About this exercise —
Retype every record exactly. Skip the images.

*** Source material ***

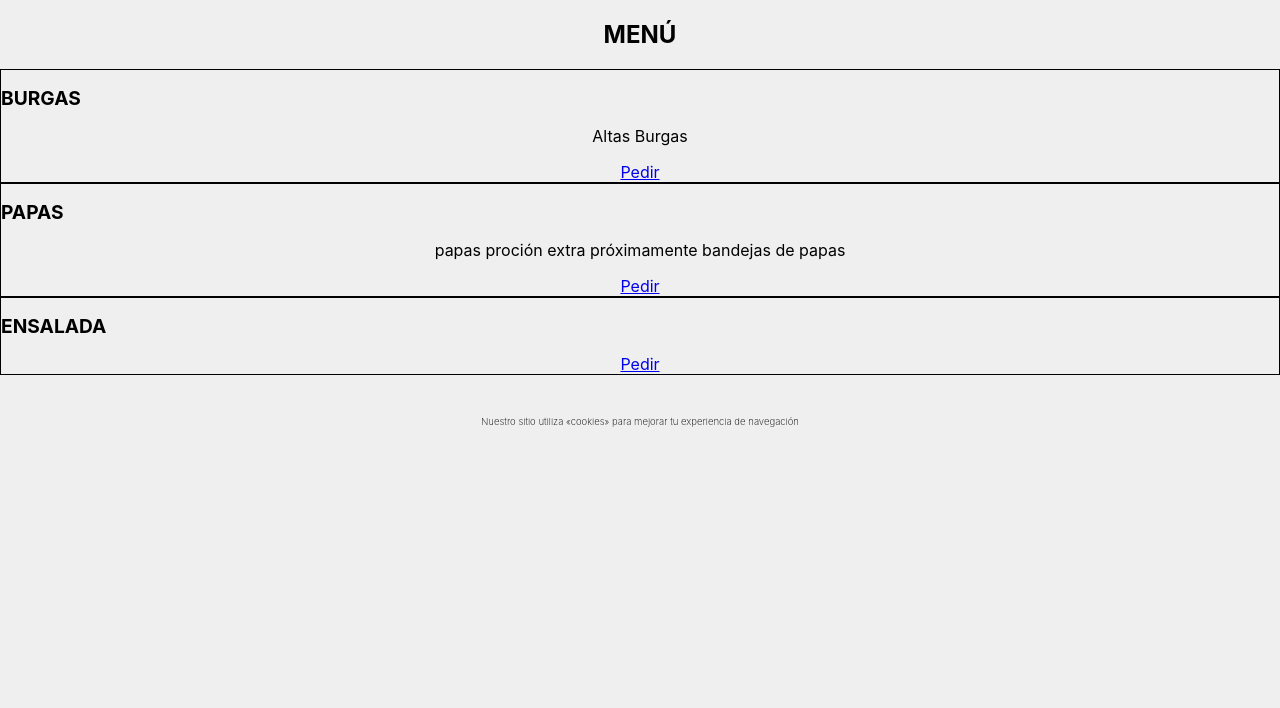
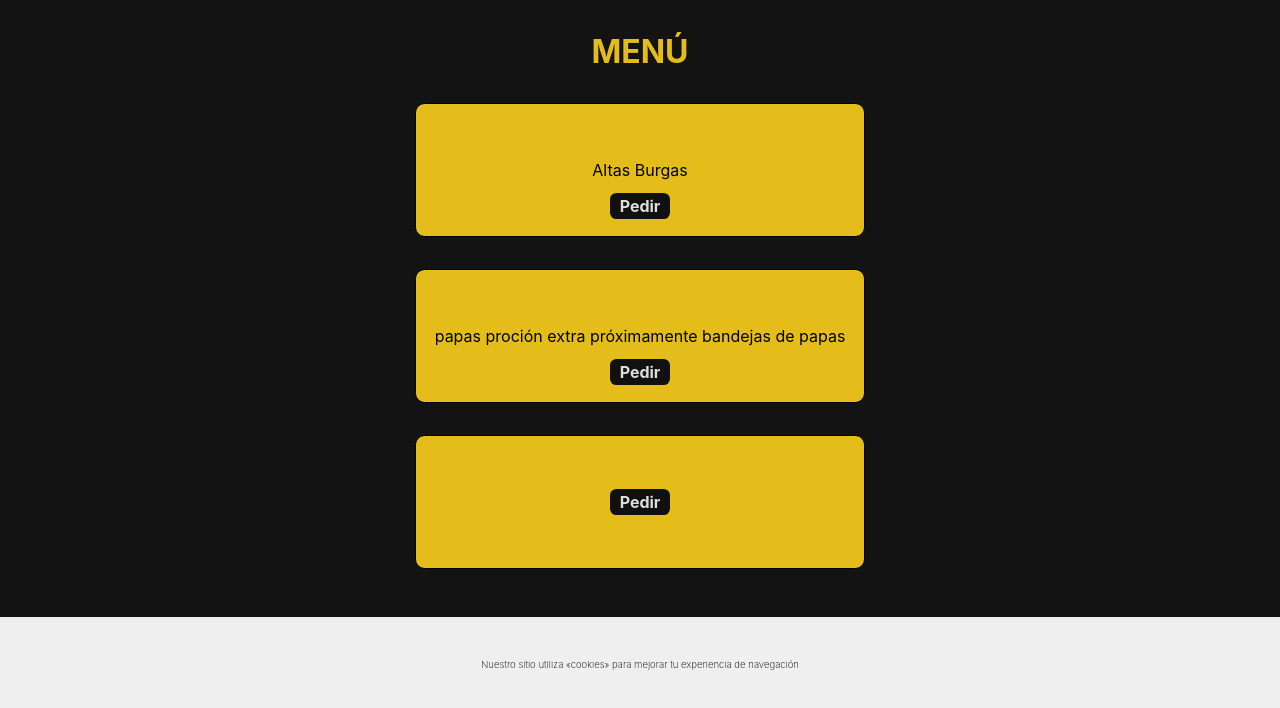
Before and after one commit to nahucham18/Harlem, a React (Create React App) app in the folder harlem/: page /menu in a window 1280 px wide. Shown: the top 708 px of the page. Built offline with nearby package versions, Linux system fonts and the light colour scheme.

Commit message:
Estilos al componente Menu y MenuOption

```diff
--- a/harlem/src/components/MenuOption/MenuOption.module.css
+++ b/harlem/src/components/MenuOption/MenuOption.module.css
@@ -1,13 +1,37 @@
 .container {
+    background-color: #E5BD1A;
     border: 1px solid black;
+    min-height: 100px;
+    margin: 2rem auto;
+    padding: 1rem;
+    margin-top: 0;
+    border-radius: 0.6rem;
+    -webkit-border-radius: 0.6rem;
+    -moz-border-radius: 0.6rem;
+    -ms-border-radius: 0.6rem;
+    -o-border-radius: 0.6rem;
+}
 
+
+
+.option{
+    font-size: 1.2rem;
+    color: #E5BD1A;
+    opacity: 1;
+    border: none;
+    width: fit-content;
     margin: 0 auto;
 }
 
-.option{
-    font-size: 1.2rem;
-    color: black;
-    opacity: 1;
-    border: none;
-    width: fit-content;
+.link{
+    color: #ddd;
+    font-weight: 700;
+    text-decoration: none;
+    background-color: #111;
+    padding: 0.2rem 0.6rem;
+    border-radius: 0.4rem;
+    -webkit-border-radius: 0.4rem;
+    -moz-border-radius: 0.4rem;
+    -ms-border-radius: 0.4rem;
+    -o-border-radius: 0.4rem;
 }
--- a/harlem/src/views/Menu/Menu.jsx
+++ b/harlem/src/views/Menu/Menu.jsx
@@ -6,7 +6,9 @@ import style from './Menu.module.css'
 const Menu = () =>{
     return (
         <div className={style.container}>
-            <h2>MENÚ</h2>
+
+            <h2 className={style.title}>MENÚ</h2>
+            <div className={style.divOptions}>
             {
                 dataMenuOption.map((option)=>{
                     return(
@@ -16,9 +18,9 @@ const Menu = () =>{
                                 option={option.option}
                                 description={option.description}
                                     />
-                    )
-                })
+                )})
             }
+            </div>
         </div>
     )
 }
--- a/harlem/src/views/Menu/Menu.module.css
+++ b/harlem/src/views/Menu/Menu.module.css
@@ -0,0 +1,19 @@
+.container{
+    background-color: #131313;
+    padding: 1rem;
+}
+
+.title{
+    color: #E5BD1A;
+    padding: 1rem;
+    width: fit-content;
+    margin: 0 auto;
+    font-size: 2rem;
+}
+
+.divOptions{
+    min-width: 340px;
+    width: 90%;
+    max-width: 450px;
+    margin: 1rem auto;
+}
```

*** End of Source material ***

Response for this exercise —
Before and after one commit to nahucham18/Harlem, a React (Create React App) app in the folder harlem/: page /menu in a window 1280 px wide. Shown: the top 708 px of the page. Built offline with nearby package versions, Linux system fonts and the light colour scheme.

Commit message:
Estilos al componente Menu y MenuOption

```diff
--- a/harlem/src/components/MenuOption/MenuOption.module.css
+++ b/harlem/src/components/MenuOption/MenuOption.module.css
@@ -1,13 +1,37 @@
 .container {
+    background-color: #E5BD1A;
     border: 1px solid black;
+    min-height: 100px;
+    margin: 2rem auto;
+    padding: 1rem;
+    margin-top: 0;
+    border-radius: 0.6rem;
+    -webkit-border-radius: 0.6rem;
+    -moz-border-radius: 0.6rem;
+    -ms-border-radius: 0.6rem;
+    -o-border-radius: 0.6rem;
+}
 
+
+
+.option{
+    font-size: 1.2rem;
+    color: #E5BD1A;
+    opacity: 1;
+    border: none;
+    width: fit-content;
     margin: 0 auto;
 }
 
-.option{
-    font-size: 1.2rem;
-    color: black;
-    opacity: 1;
-    border: none;
-    width: fit-content;
+.link{
+    color: #ddd;
+    font-weight: 700;
+    text-decoration: none;
+    background-color: #111;
+    padding: 0.2rem 0.6rem;
+    border-radius: 0.4rem;
+    -webkit-border-radius: 0.4rem;
+    -moz-border-radius: 0.4rem;
+    -ms-border-radius: 0.4rem;
+    -o-border-radius: 0.4rem;
 }
--- a/harlem/src/views/Menu/Menu.jsx
+++ b/harlem/src/views/Menu/Menu.jsx
@@ -6,7 +6,9 @@ import style from './Menu.module.css'
 const Menu = () =>{
     return (
         <div className={style.container}>
-            <h2>MENÚ</h2>
+
+            <h2 className={style.title}>MENÚ</h2>
+            <div className={style.divOptions}>
             {
                 dataMenuOption.map((option)=>{
                     return(
@@ -16,9 +18,9 @@ const Menu = () =>{
                                 option={option.option}
                                 description={option.description}
                                     />
-                    )
-                })
+                )})
             }
+            </div>
         </div>
     )
 }
--- a/harlem/src/views/Menu/Menu.module.css
+++ b/harlem/src/views/Menu/Menu.module.css
@@ -0,0 +1,19 @@
+.container{
+    background-color: #131313;
+    padding: 1rem;
+}
+
+.title{
+    color: #E5BD1A;
+    padding: 1rem;
+    width: fit-content;
+    margin: 0 auto;
+    font-size: 2rem;
+}
+
+.divOptions{
+    min-width: 340px;
+    width: 90%;
+    max-width: 450px;
+    margin: 1rem auto;
+}
```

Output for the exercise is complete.